What the task asks
Some lines in the records below may hold the word "Wors"; give the number of those lines and nothing else.

Records from a collection
++++++

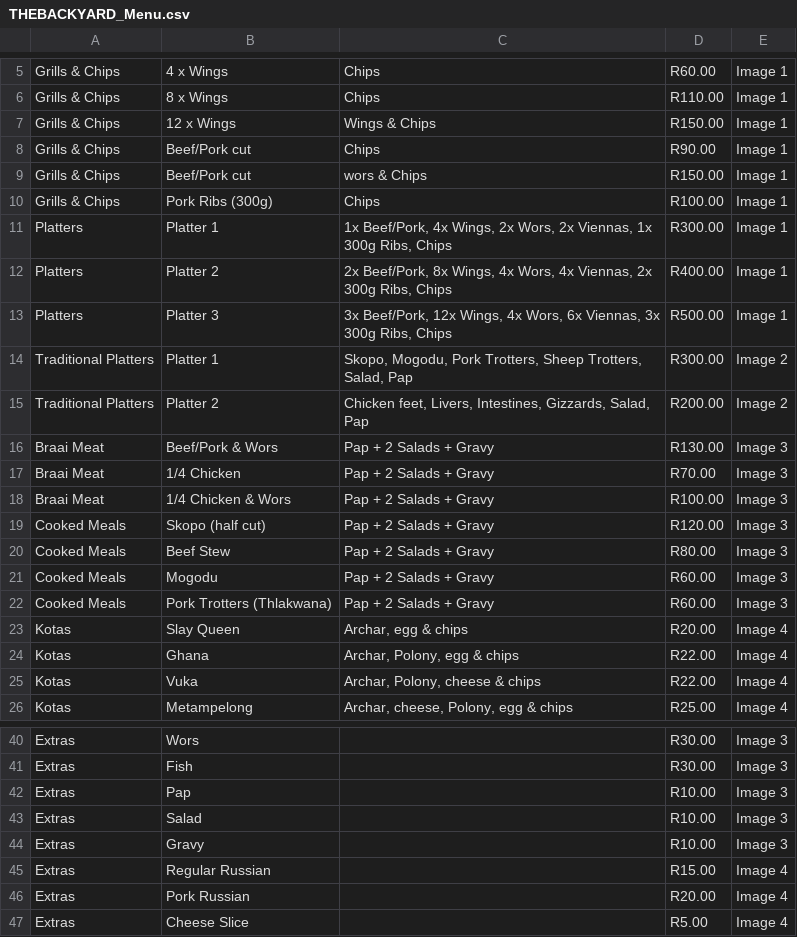
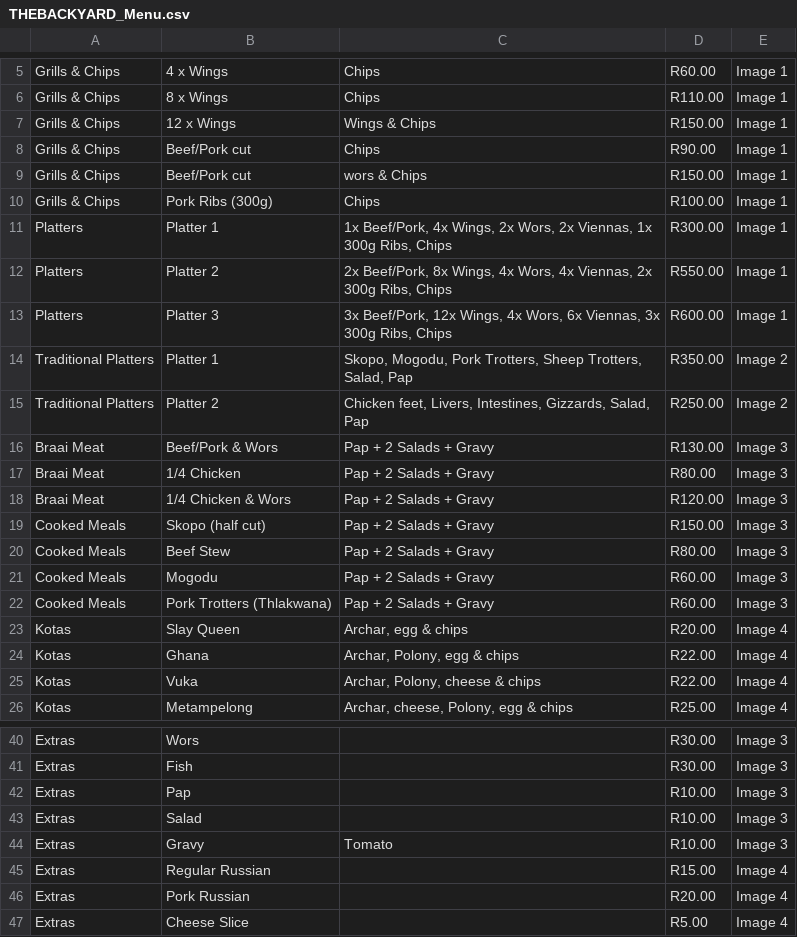
Before and after one commit to TheeKingZa/FITlicious_Co, a CSV file: static/data/menuData/THEBACKYARD_Menu.csv, drawn as a sheet; only a part is shown, gaps mark what is left out.

Commit message:
Database update

```diff
--- a/static/data/menuData/THEBACKYARD_Menu.csv
+++ b/static/data/menuData/THEBACKYARD_Menu.csv
@@ -11,10 +11,10 @@ Grills & Chips,Pork Ribs (300g) ,Chips,R100.00,Image 1
 Platters,Platter 1,"1x Beef/Pork, 4x Wings, 2x Wors, 2x Viennas, 1x 300g Ribs, Chips",R300.00,Image 1
-Platters,Platter 2,"2x Beef/Pork, 8x Wings, 4x Wors, 4x Viennas, 2x 300g Ribs, Chips",R400.00,Image 1
-Platters,Platter 3,"3x Beef/Pork, 12x Wings, 4x Wors, 6x Viennas, 3x 300g Ribs, Chips",R500.00,Image 1
-Traditional Platters,Platter 1,"Skopo, Mogodu, Pork Trotters, Sheep Trotters, Salad, Pap",R300.00,Image 2
-Traditional Platters,Platter 2,"Chicken feet, Livers, Intestines, Gizzards, Salad, Pap",R200.00,Image 2
+Platters,Platter 2,"2x Beef/Pork, 8x Wings, 4x Wors, 4x Viennas, 2x 300g Ribs, Chips",R550.00,Image 1
+Platters,Platter 3,"3x Beef/Pork, 12x Wings, 4x Wors, 6x Viennas, 3x 300g Ribs, Chips",R600.00,Image 1
+Traditional Platters,Platter 1,"Skopo, Mogodu, Pork Trotters, Sheep Trotters, Salad, Pap",R350.00,Image 2
+Traditional Platters,Platter 2,"Chicken feet, Livers, Intestines, Gizzards, Salad, Pap",R250.00,Image 2
 Braai Meat,Beef/Pork & Wors,Pap + 2 Salads + Gravy,R130.00,Image 3
-Braai Meat,1/4 Chicken, Pap + 2 Salads + Gravy,R70.00,Image 3
-Braai Meat,1/4 Chicken & Wors,Pap + 2 Salads + Gravy,R100.00,Image 3
-Cooked Meals,Skopo (half cut),Pap + 2 Salads + Gravy,R120.00,Image 3
+Braai Meat,1/4 Chicken, Pap + 2 Salads + Gravy,R80.00,Image 3
+Braai Meat,1/4 Chicken & Wors,Pap + 2 Salads + Gravy,R120.00,Image 3
+Cooked Meals,Skopo (half cut),Pap + 2 Salads + Gravy,R150.00,Image 3
 Cooked Meals,Beef Stew,Pap + 2 Salads + Gravy,R80.00,Image 3
@@ -43,3 +43,3 @@ Extras,Pap,,R10.00,Image 3
 Extras,Salad,,R10.00,Image 3
-Extras,Gravy,,R10.00,Image 3
+Extras,Gravy,Tomato,R10.00,Image 3
 Extras,Regular Russian,,R15.00,Image 4
```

++++++

Output below
8